» What the task requires:
Please return every entry below exactly as written, without any of its pictures.

» Supplied records:
···
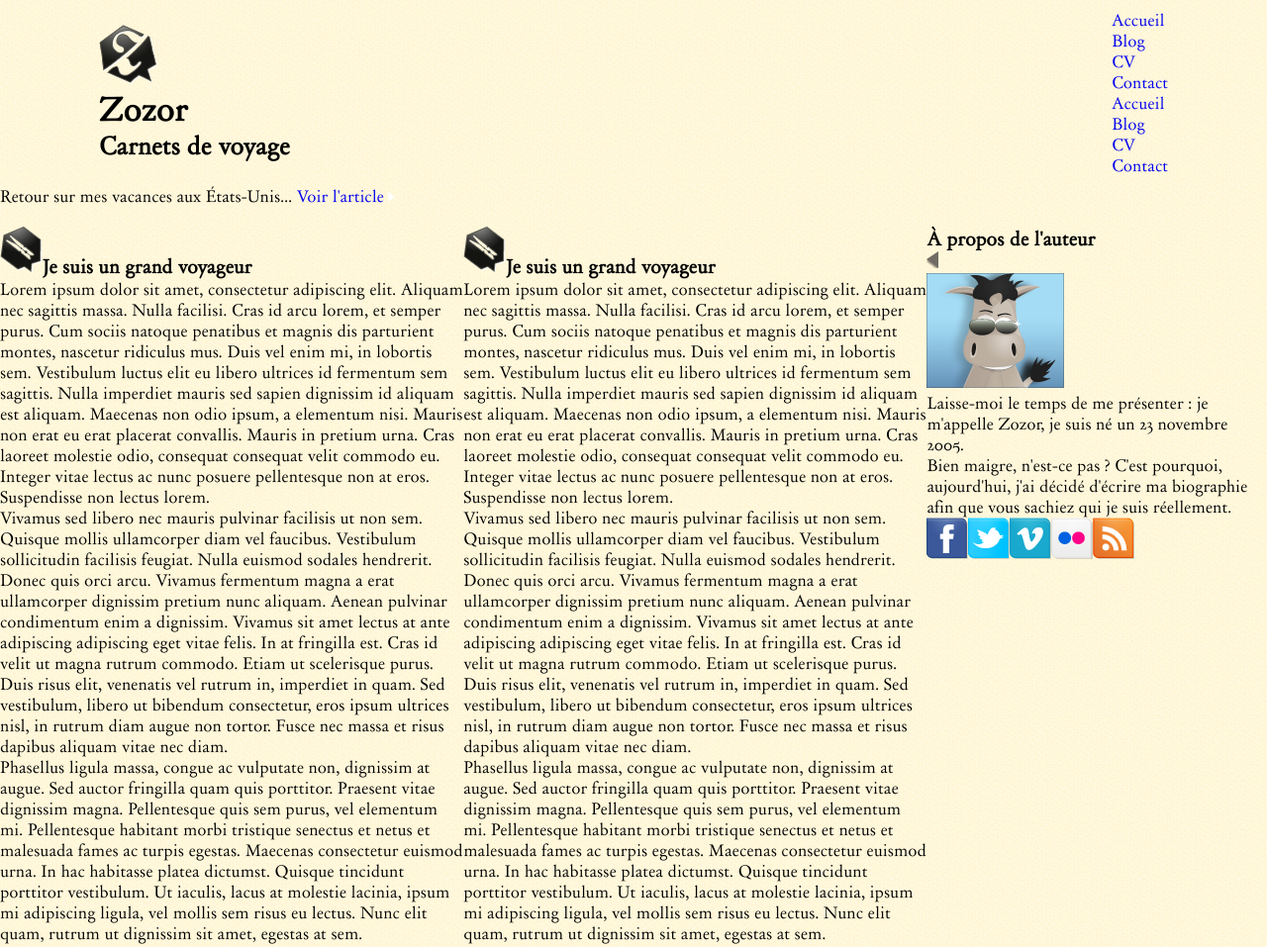
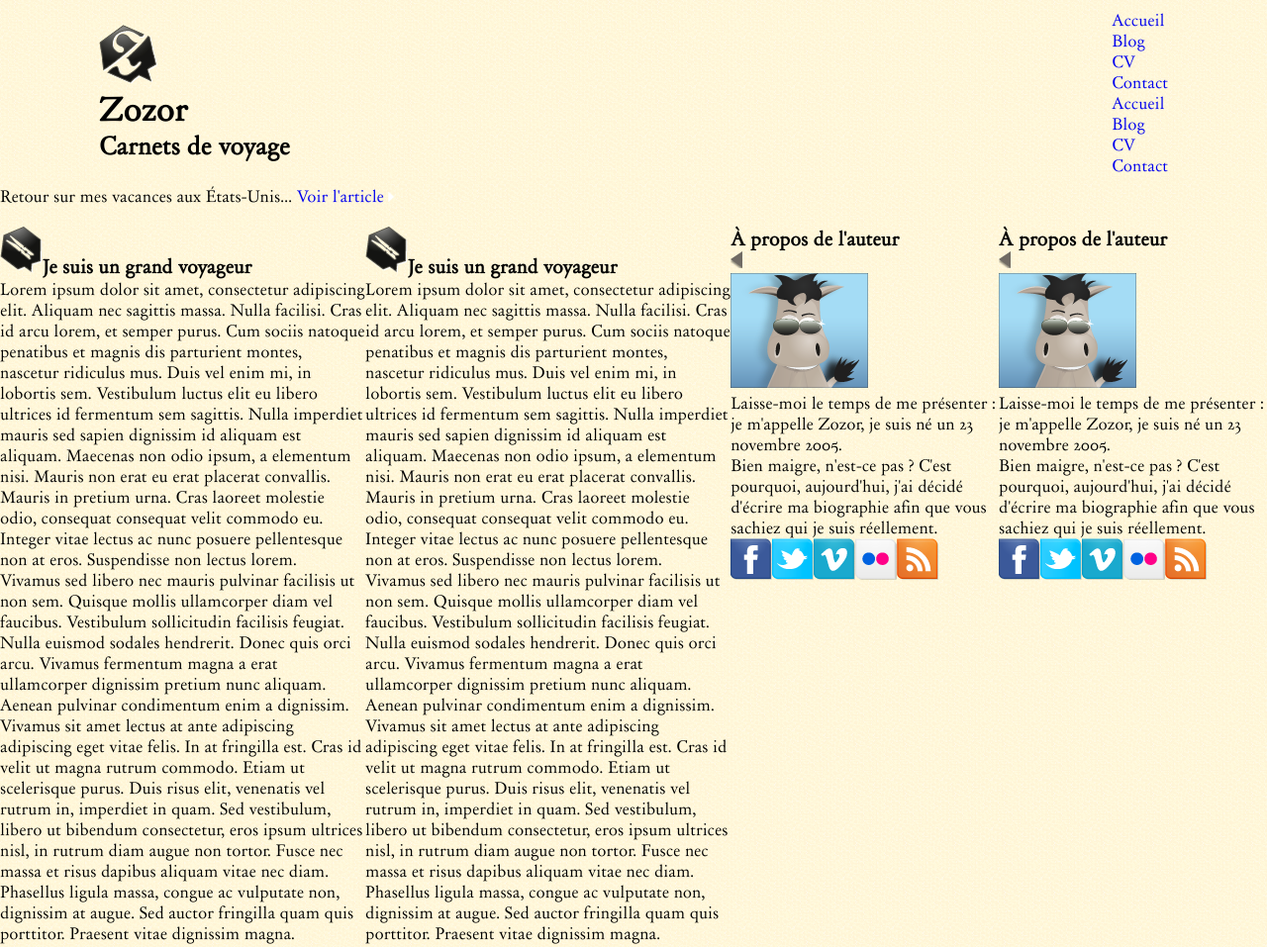
Before and after one commit to MagomedBekkaev/css-exercice, a plain HTML site: page zozor/index.html in a window 1280 px wide. Shown: the top 957 px of the page at 99% size. Drawn offline with Linux system fonts and the light colour scheme; files that its build step writes are made by us from their sources.

Commit message:
adding aside section

```diff
--- a/zozor/index.html
+++ b/zozor/index.html
@@ -64,6 +64,13 @@
                 <p>Bien maigre, n'est-ce pas ? C'est pourquoi, aujourd'hui, j'ai décidé d'écrire ma biographie afin que vous sachiez qui je suis réellement.</p>
                 <p><img src="images/facebook.png" alt="Facebook" /><img src="images/twitter.png" alt="Twitter" /><img src="images/vimeo.png" alt="Vimeo" /><img src="images/flickr.png" alt="Flickr" /><img src="images/rss.png" alt="RSS" /></p>
             </aside>
+            <aside>
+                <h1>À propos de l'auteur</h1>
+                <img src="images/bulle.png" alt="" id="fleche_bulle" />
+                <p id="photo_zozor"><img src="images/zozor_classe.png" alt="Photo de Zozor" /></p>
+                <p>Laisse-moi le temps de me présenter : je m'appelle Zozor, je suis né un 23 novembre 2005.</p>
+                <p>Bien maigre, n'est-ce pas ? C'est pourquoi, aujourd'hui, j'ai décidé d'écrire ma biographie afin que vous sachiez qui je suis réellement.</p>
+                <p><img src="images/facebook.png" alt="Facebook" /><img src="images/twitter.png" alt="Twitter" /><img src="images/vimeo.png" alt="Vimeo" /><img src="images/flickr.png" alt="Flickr" /><img src="images/rss.png" alt="RSS" /></p>
         </section>
 
         <footer>
```
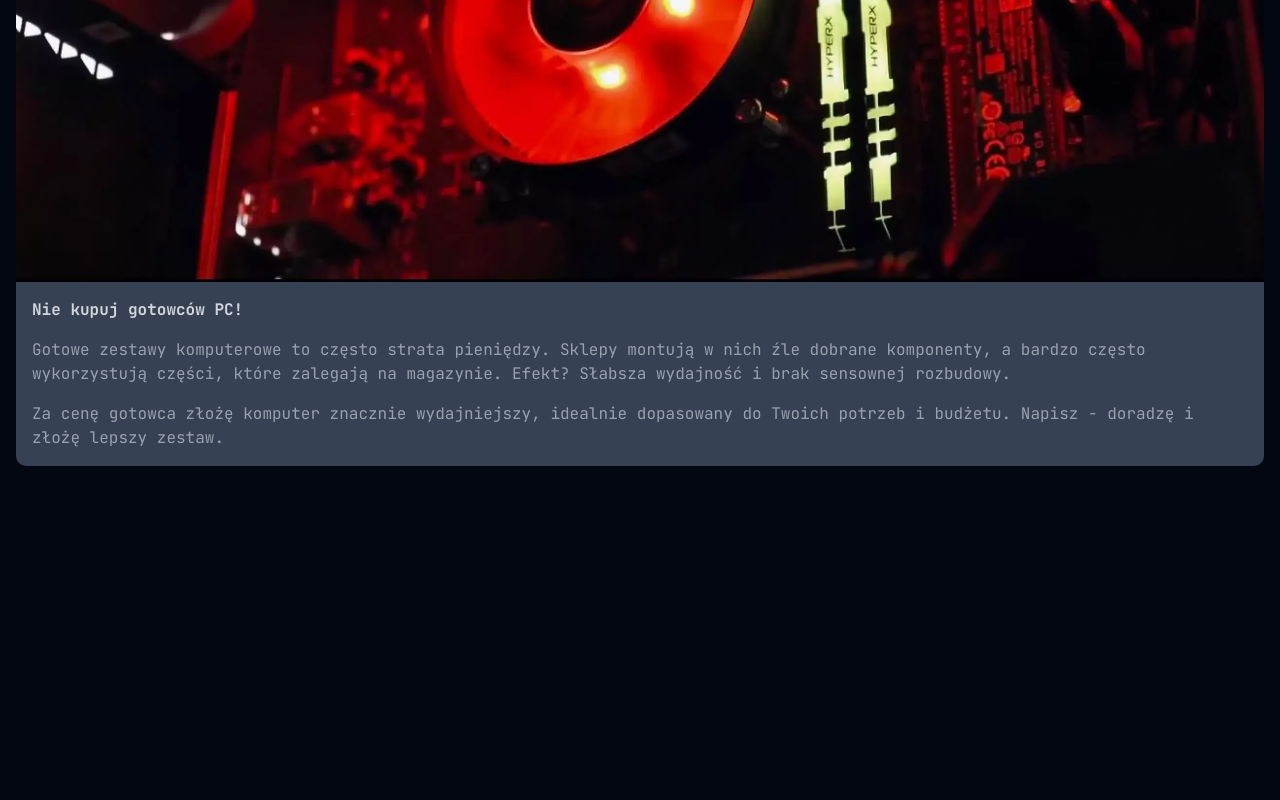
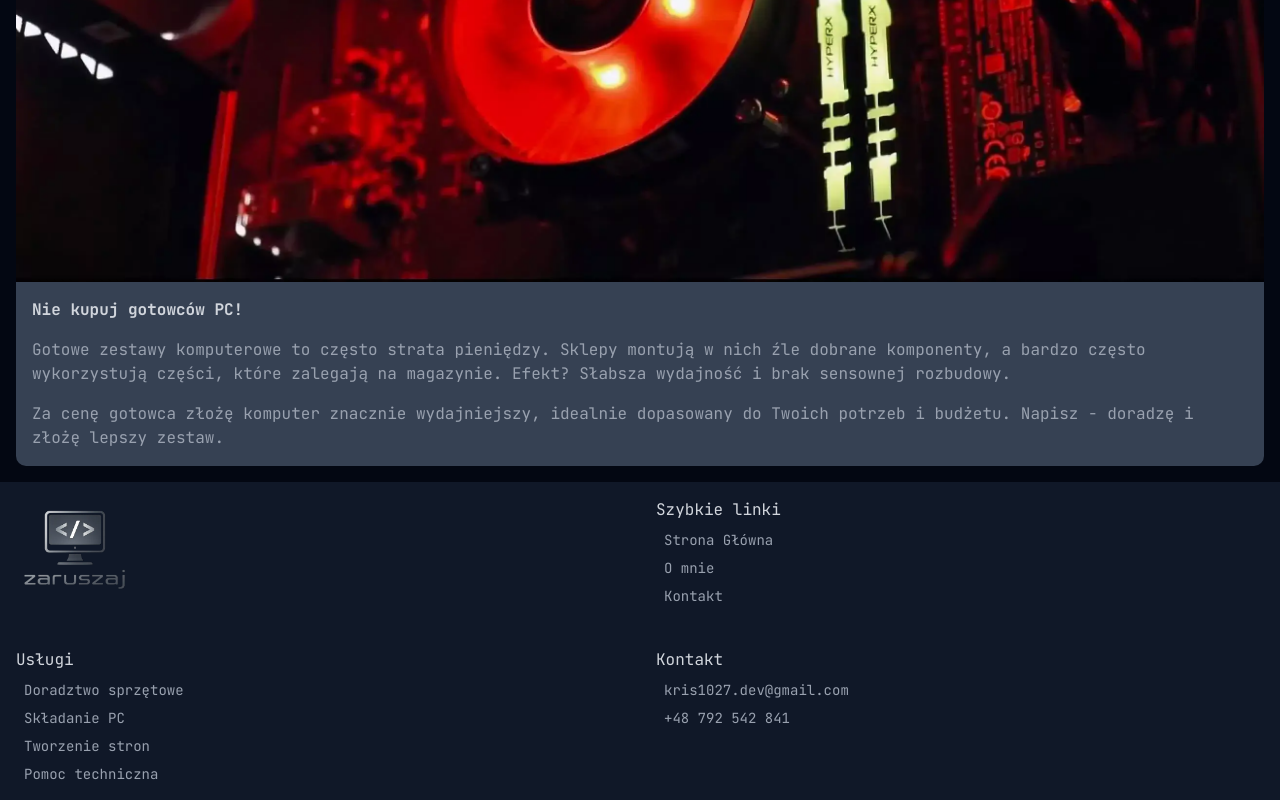
Before and after one commit to Kris1027/nextjs-business-card-2, a Next.js app: page / in a window 1280 px wide. Shown: the part 1817-2617 px from the top of the page. Before the commit the page ends 2299 px from the top, so only its background shows below. Built offline with nearby package versions, Linux system fonts and the light colour scheme.

Commit message:
feat: create footer component

```diff
--- a/app/layout.tsx
+++ b/app/layout.tsx
@@ -3,6 +3,7 @@ import { Geist, Geist_Mono, JetBrains_Mono } from 'next/font/google'
 import './globals.css'
 import { cn } from '@/lib/utils'
 import Header from '@/components/layout/header'
+import Footer from '@/components/layout/footer'
 
 const jetbrainsMono = JetBrains_Mono({ subsets: ['latin'], variable: '--font-mono' })
 
@@ -53,6 +54,7 @@ export default function RootLayout({
       <body className='min-h-full flex flex-col bg-gray-950'>
         <Header />
         {children}
+        <Footer />
       </body>
     </html>
   )
--- /dev/null
+++ b/components/layout/footer.tsx
@@ -0,0 +1,48 @@
+import Link from 'next/link'
+import Logo from './logo'
+
+const Footer = () => {
+  return (
+    <footer className='grid grid-cols-2 bg-gray-900'>
+      <Logo />
+      <div className='p-4 flex flex-col space-y-2'>
+        <h3 className='text-gray-300'>Szybkie linki</h3>
+        <Link className='text-gray-400 text-sm pl-2' href='/'>
+          Strona Główna
+        </Link>
+        <Link className='text-gray-400 text-sm pl-2' href='/'>
+          O mnie
+        </Link>
+        <Link className='text-gray-400 text-sm pl-2' href='/'>
+          Kontakt
+        </Link>
+      </div>
+      <div className='p-4 flex flex-col space-y-2'>
+        <h3 className='text-gray-300'>Usługi</h3>
+        <Link className='text-gray-400 text-sm pl-2' href='/'>
+          Doradztwo sprzętowe
+        </Link>
+        <Link className='text-gray-400  text-sm pl-2' href='/'>
+          Składanie PC
+        </Link>
+        <Link className='text-gray-400 text-sm pl-2' href='/'>
+          Tworzenie stron
+        </Link>
+        <Link className='text-gray-400 text-sm pl-2' href='/'>
+          Pomoc techniczna
+        </Link>
+      </div>
+      <div className='p-4 flex flex-col space-y-2'>
+        <h3 className='text-gray-300'>Kontakt</h3>
+        <a className='text-gray-400 text-sm pl-2' href='mailto:kris1027.dev@gmail.com'>
+          kris1027.dev@gmail.com
+        </a>
+        <a className='text-gray-400 text-sm pl-2' href='tel:+48792542841'>
+          +48 792 542 841
+        </a>
+      </div>
+    </footer>
+  )
+}
+
+export default Footer
```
···
» Task response:
Before and after one commit to MagomedBekkaev/css-exercice, a plain HTML site: page zozor/index.html in a window 1280 px wide. Shown: the top 957 px of the page at 99% size. Drawn offline with Linux system fonts and the light colour scheme; files that its build step writes are made by us from their sources.

Commit message:
adding aside section

```diff
--- a/zozor/index.html
+++ b/zozor/index.html
@@ -64,6 +64,13 @@
                 <p>Bien maigre, n'est-ce pas ? C'est pourquoi, aujourd'hui, j'ai décidé d'écrire ma biographie afin que vous sachiez qui je suis réellement.</p>
                 <p><img src="images/facebook.png" alt="Facebook" /><img src="images/twitter.png" alt="Twitter" /><img src="images/vimeo.png" alt="Vimeo" /><img src="images/flickr.png" alt="Flickr" /><img src="images/rss.png" alt="RSS" /></p>
             </aside>
+            <aside>
+                <h1>À propos de l'auteur</h1>
+                <img src="images/bulle.png" alt="" id="fleche_bulle" />
+                <p id="photo_zozor"><img src="images/zozor_classe.png" alt="Photo de Zozor" /></p>
+                <p>Laisse-moi le temps de me présenter : je m'appelle Zozor, je suis né un 23 novembre 2005.</p>
+                <p>Bien maigre, n'est-ce pas ? C'est pourquoi, aujourd'hui, j'ai décidé d'écrire ma biographie afin que vous sachiez qui je suis réellement.</p>
+                <p><img src="images/facebook.png" alt="Facebook" /><img src="images/twitter.png" alt="Twitter" /><img src="images/vimeo.png" alt="Vimeo" /><img src="images/flickr.png" alt="Flickr" /><img src="images/rss.png" alt="RSS" /></p>
         </section>
 
         <footer>
```
Before and after one commit to Kris1027/nextjs-business-card-2, a Next.js app: page / in a window 1280 px wide. Shown: the part 1817-2617 px from the top of the page. Before the commit the page ends 2299 px from the top, so only its background shows below. Built offline with nearby package versions, Linux system fonts and the light colour scheme.

Commit message:
feat: create footer component

```diff
--- a/app/layout.tsx
+++ b/app/layout.tsx
@@ -3,6 +3,7 @@ import { Geist, Geist_Mono, JetBrains_Mono } from 'next/font/google'
 import './globals.css'
 import { cn } from '@/lib/utils'
 import Header from '@/components/layout/header'
+import Footer from '@/components/layout/footer'
 
 const jetbrainsMono = JetBrains_Mono({ subsets: ['latin'], variable: '--font-mono' })
 
@@ -53,6 +54,7 @@ export default function RootLayout({
       <body className='min-h-full flex flex-col bg-gray-950'>
         <Header />
         {children}
+        <Footer />
       </body>
     </html>
   )
--- /dev/null
+++ b/components/layout/footer.tsx
@@ -0,0 +1,48 @@
+import Link from 'next/link'
+import Logo from './logo'
+
+const Footer = () => {
+  return (
+    <footer className='grid grid-cols-2 bg-gray-900'>
+      <Logo />
+      <div className='p-4 flex flex-col space-y-2'>
+        <h3 className='text-gray-300'>Szybkie linki</h3>
+        <Link className='text-gray-400 text-sm pl-2' href='/'>
+          Strona Główna
+        </Link>
+        <Link className='text-gray-400 text-sm pl-2' href='/'>
+          O mnie
+        </Link>
+        <Link className='text-gray-400 text-sm pl-2' href='/'>
+          Kontakt
+        </Link>
+      </div>
+      <div className='p-4 flex flex-col space-y-2'>
+        <h3 className='text-gray-300'>Usługi</h3>
+        <Link className='text-gray-400 text-sm pl-2' href='/'>
+          Doradztwo sprzętowe
+        </Link>
+        <Link className='text-gray-400  text-sm pl-2' href='/'>
+          Składanie PC
+        </Link>
+        <Link className='text-gray-400 text-sm pl-2' href='/'>
+          Tworzenie stron
+        </Link>
+        <Link className='text-gray-400 text-sm pl-2' href='/'>
+          Pomoc techniczna
+        </Link>
+      </div>
+      <div className='p-4 flex flex-col space-y-2'>
+        <h3 className='text-gray-300'>Kontakt</h3>
+        <a className='text-gray-400 text-sm pl-2' href='mailto:kris1027.dev@gmail.com'>
+          kris1027.dev@gmail.com
+        </a>
+        <a className='text-gray-400 text-sm pl-2' href='tel:+48792542841'>
+          +48 792 542 841
+        </a>
+      </div>
+    </footer>
+  )
+}
+
+export default Footer
```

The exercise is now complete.